Many of us receive labels that define who we are early on in life. These labels can be given to us by our parents, teachers, coaches, or even our friends.
There are good labels: friend, daughter, sister, student, etc…
And then there are the not so good labels: short, fat, skinny, dumb, know-it-all, etc..
I believe that some labels can be more harmful than good, especially when it comes to our children.
In one of my psychology classes, I learned to never label your client unless they had a serious medical condition.
((Ok, I am aware that I have already lost half of you, and the rest are probably rolling your eyes because it seems like that is all medical health professionals seem to do nowadays but hear me out…))
People can feel depressed and even be depressed because life happens… But it is completely different to be a depressive person or suffer from depression.
Some people do clinically suffer from serious mental health illnesses (e.g. depression) even when nothing seems to be happening to produce those feelings.

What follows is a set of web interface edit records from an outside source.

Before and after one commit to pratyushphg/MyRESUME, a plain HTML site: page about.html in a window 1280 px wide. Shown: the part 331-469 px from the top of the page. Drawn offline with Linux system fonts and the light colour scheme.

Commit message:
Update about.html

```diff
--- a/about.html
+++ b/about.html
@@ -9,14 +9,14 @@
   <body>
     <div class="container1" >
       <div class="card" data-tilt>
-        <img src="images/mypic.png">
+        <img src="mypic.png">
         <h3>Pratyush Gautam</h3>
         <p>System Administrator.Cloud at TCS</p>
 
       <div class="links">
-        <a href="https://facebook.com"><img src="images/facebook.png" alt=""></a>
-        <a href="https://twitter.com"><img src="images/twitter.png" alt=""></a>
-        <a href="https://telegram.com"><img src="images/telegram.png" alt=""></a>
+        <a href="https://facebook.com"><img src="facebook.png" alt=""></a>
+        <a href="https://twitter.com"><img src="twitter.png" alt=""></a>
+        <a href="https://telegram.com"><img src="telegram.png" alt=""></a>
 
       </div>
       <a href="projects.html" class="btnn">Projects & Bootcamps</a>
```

There is a neurological explanation for all of this, but that is not what this post is about.
Because of this, we are taught to stay away from labeling our clients because even though they might be experiencing depression due to a life circumstance, such as getting laid off, that feeling is not permanent and it does not describe who they are as a person.
I learned to stay away from placing labels on my clients because labels stick.
This brought me to the conclusion that we need to be careful how we label our children.
He is my silly child.
She is my artist.
He is the wild one.
She is my serious child.
He is my athletic one.
She is the smart one.
These are just a few of the many labels I have heard other parent’s say about their children.
Again, labels stick.
Even when you think children aren’t listening and you are talking to a friend about your “wild child”, they hear every word and they grow up living life according to that label.
Children are extremely influenced by their parents behaviors, thoughts, actions, and words.
So when their parents or someone close to them tells them who they are (e.g. “athletic one” or “smart one”) they take on that role given to them and have a hard time being more than that one label that described them in that moment.
However true one label might seems to describe your child, it is not who they are.
I have to catch myself with Keo because as of right now, he loves attention and he loves to make people smile and laugh. He will do just about anything to make you laugh.
It would be easy to label him as my silly child, but he is more than that one label.
There are times when he is a goofball, and times when he is so incredibly serious.
He is extremely shy when he doesn’t know you, but once he does, you are his best friend.
He learned to walk at 10 months old, then he walked while kicking a ball at 11 months, but that doesn’t make him my “athletic one” even if he does grow up to be good in sports.
If I am taught not to give adults labels because they stick and tend to create negative impacts on their life, which ultimately results in them leaving your office and living their life according to that label, how much more true is that for our children?
As always, I can only speak from my experiences.
I had my own label growing up and it described my character pretty well, but it wasn’t who I was.
It was until I became an adult when I realized that I could be more than that one label that only described a portion of who I was.
If you feel the need to label your children, label them will love and positive affirmations that will stick to them in a positive way and help them become an even better version of themselves.
The next time you feel yourself wanting to say something like “he is my silly child”, try saying something more like: he likes to be silly or he can be silly. Because you are describing their behavior of the moment and not who they are.
Don’t tell them who they are with your one label because they are so much more than that.